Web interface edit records
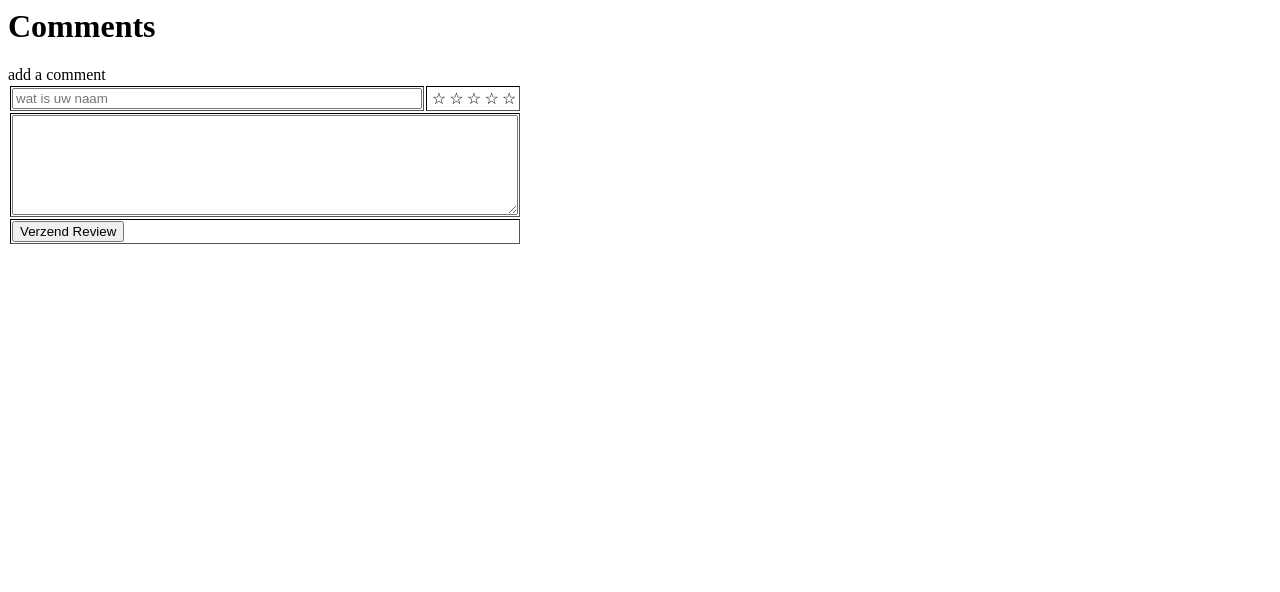
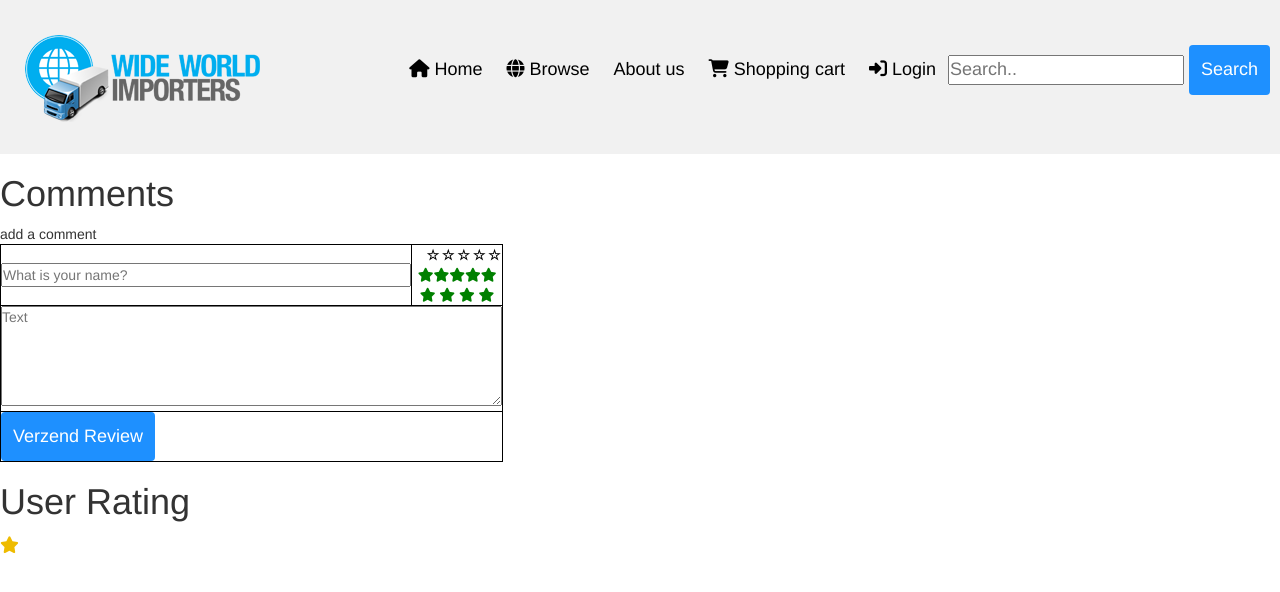
Before and after one commit to Luuk-Pasker/WWI, a PHP site: page /WWI/reviews.php in a window 1280 px wide. Shown: the top 592 px of the page. Run offline with PHP 8.4, Linux system fonts and the light colour scheme; tables that the repository leaves empty or names only in its code hold one stand-in row (values such as "Sample post"); some libraries are stand-ins or nearby versions.

Commit message:
reviews toegevoegd

```diff
--- a/reviews.php
+++ b/reviews.php
@@ -1,3 +1,6 @@
+<?php
+include "includes/header.php";
+?>
 <h1>Comments</h1>
 
 
@@ -5,10 +8,10 @@ add a comment
 <form method="get">
     <table border="1" style="border: black; height: 100px; width: 500px;" class="tableMakeReview">
         <tr style="height: 20px">
-            <td style="width: 410px!important;">
-                <input type="text" placeholder="wat is uw naam" name="Author" style="width: 410px!important; float: left">
+            <td style="width: 400px!important;">
+                <input type="text" placeholder="What is your name?" name="Author" style="width: 410px!important; float: left">
             </td>
-            <td style="width: 90px;">
+            <td style="width: 100px;">
                 <div class="rating" style="float: left; text-align: center">
                     <input id="star5" name="star" type="radio" value="5" class="radio-btn hide" />
                     <label for="star5">☆</label>
@@ -20,18 +23,26 @@ add a comment
                     <label for="star2">☆</label>
                     <input id="star1" name="star" type="radio" value="1" class="radio-btn hide" />
                     <label for="star1">☆</label>
+
+                    <div class="rating">
+                        <span><i class="rating4 fa fa-star"></i></span><span><i class="rating4 fa fa-star"></i></span><span><i class="rating4 fa fa-star"></i></span><span><i class="rating4 fa fa-star"></i></span><span><i class="rating4 fa fa-star"></i></span>
+                    </div>
+                    <i class="rating4 fa fa-star"></i>
+                    <i class="rating4 fa fa-star"></i>
+                    <i class="rating4 fa fa-star"></i>
+                    <i class="rating4 fa fa-star"></i>
                     <div class="clear"></div>
                 </div>
            </td>
        </tr>
        <tr>
            <td colspan="2">
-               <textarea name="Comment" style="height: 100px; width: 100%"></textarea>
+               <textarea name="Comment" placeholder="Text" style="height: 100px; width: 100%"></textarea>
           </td>
       </tr>
       <tr>
           <td colspan="2">
-              <input type="submit" name="verzendReview" value="Verzend Review">
+              <input class="reviewButton" type="submit" name="verzendReview" value="Verzend Review">
           </td>
       </tr>
     </table>
@@ -39,16 +50,50 @@ add a comment
 
 
 <?php
-if(isset($_GET['verzendReview'])){
+if(isset($_GET['verzendReview'])) {
     $author = $_GET['Author'];
     $review = $_GET['Comment'];
     $aantalSterren = $_GET['star'];
+    $id = 5;
 
-    print("<table class='tableDisplayReviews'border='1' style='border: black; height: 100px; width: 500px;'>
-<tr><td style='width: 410px;'>$author</td><td style='width: 90px'> $aantalSterren</td></tr>
-<tr><td colspan='2'>$review</td></tr>
-</table>");
+    $sql = "INSERT INTO reviews (PersonID, Naam, Text, aantalSterren) VALUES ('$id', '$author', '$review', '$aantalSterren')";
+    $insertIntoReviews = mysqli_query($connection, $sql);
 }
+
+    $getreviews = "SELECT * FROM reviews";
+    $res_data = mysqli_query($connection, $getreviews);
+    $reviewArray = array();
+    $i = 0;
+    foreach ($res_data as $row) {
+        if (mysqli_num_rows($res_data) != 0) {
+            $reviewArray[$i] = $row;
+            $i++;
+        }
+    }
+    if (mysqli_num_rows($res_data) != 0) {
+        for ($i = 0; $i < 4; $i++) {
+            if(isset($reviewArray[$i]['Naam'])) {
+            $author2 = $reviewArray[$i]['Naam'];
+            $aantalSterren2 = $reviewArray[$i]['aantalSterren'];
+            $reviewText = $reviewArray[$i]['Text'];
+                ?>
+                <table class='tableDisplayReviews' border='1' style='border: black; height: 100px; width: 500px;'>
+                    <tr>
+                        <td style='width: 400px; height: 20px'><?php print($author2); ?></td>
+                        <td style='width: 100px'><?php for ($j = 0; $j < $aantalSterren2; $j++) {
+                                print('<i class="rating2 fa fa-star"></i>');
+                            } ?></td>
+                    </tr>
+                    <tr>
+                        <td colspan='2'><?php print($reviewText); ?></td>
+                    </tr>
+                </table><br>
+                <?php
+            } else {
+                print(" ");
+            }
+        }
+    }
 ?>
 
 
@@ -109,3 +154,35 @@ if(isset($_GET['verzendReview'])){
         color: #FFD700;
     }
 </style>
+
+
+<h1>User Rating</h1>
+<i class="rating2 fa fa-star"></i>
+
+
+<style>
+    .rating2:before {
+        position: inherit;
+        float: left;
+        top: 100%;
+        height: 100%;
+        width: 20%!important;
+        color: #eb0;
+        font-size: 120%;
+        text-align: center;
+        margin-top: 5px;
+        margin-bottom: auto;
+    }
+
+    .rating4{
+        color: green;
+    }
+    .rating4:hover{
+        color: #eb0;
+    }
+    .rating4:hover:first-child{
+        color: purple;
+    }
+
+
+</style>
```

To do
Every line above that holds the word "height" should be copied out.

Reply to the exercise
     <table border="1" style="border: black; height: 100px; width: 500px;" class="tableMakeReview">
         <tr style="height: 20px">
-               <textarea name="Comment" style="height: 100px; width: 100%"></textarea>
+               <textarea name="Comment" placeholder="Text" style="height: 100px; width: 100%"></textarea>
-    print("<table class='tableDisplayReviews'border='1' style='border: black; height: 100px; width: 500px;'>
+                <table class='tableDisplayReviews' border='1' style='border: black; height: 100px; width: 500px;'>
+                        <td style='width: 400px; height: 20px'><?php print($author2); ?></td>
+        height: 100%;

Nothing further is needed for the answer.